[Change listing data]
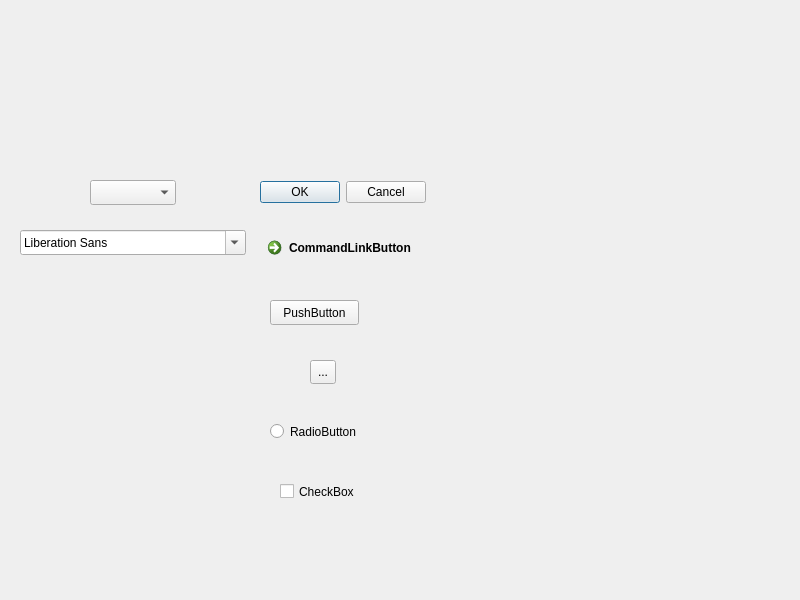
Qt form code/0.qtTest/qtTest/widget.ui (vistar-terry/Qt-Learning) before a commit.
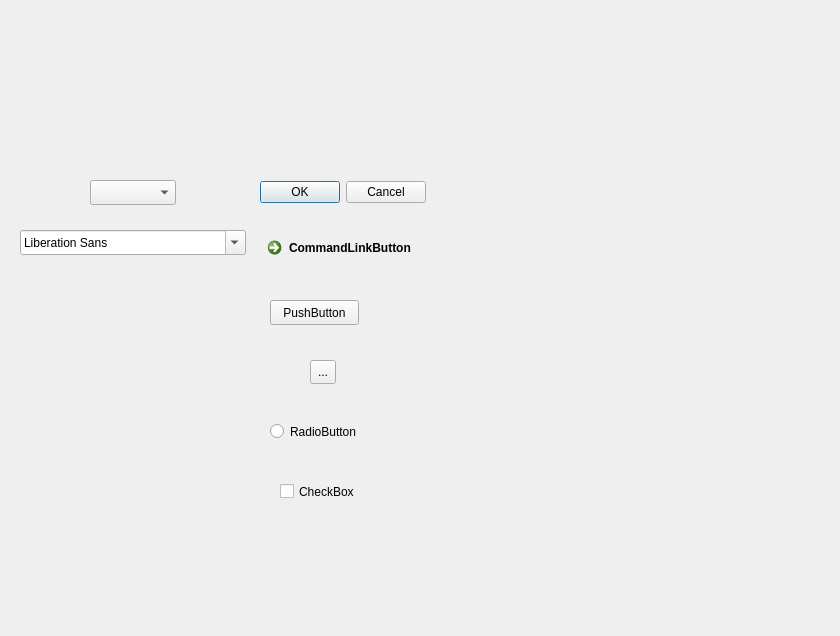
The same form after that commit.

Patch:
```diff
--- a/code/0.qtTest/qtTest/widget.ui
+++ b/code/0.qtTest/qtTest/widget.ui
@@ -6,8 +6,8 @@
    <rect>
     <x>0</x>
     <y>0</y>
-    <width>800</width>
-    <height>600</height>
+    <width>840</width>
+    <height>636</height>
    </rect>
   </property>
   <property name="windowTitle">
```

- **TO DO**
Exactly one number is the expected answer: the count of lines in the entries where the word "commit" is found.

- **EXERCISE RESULT**
2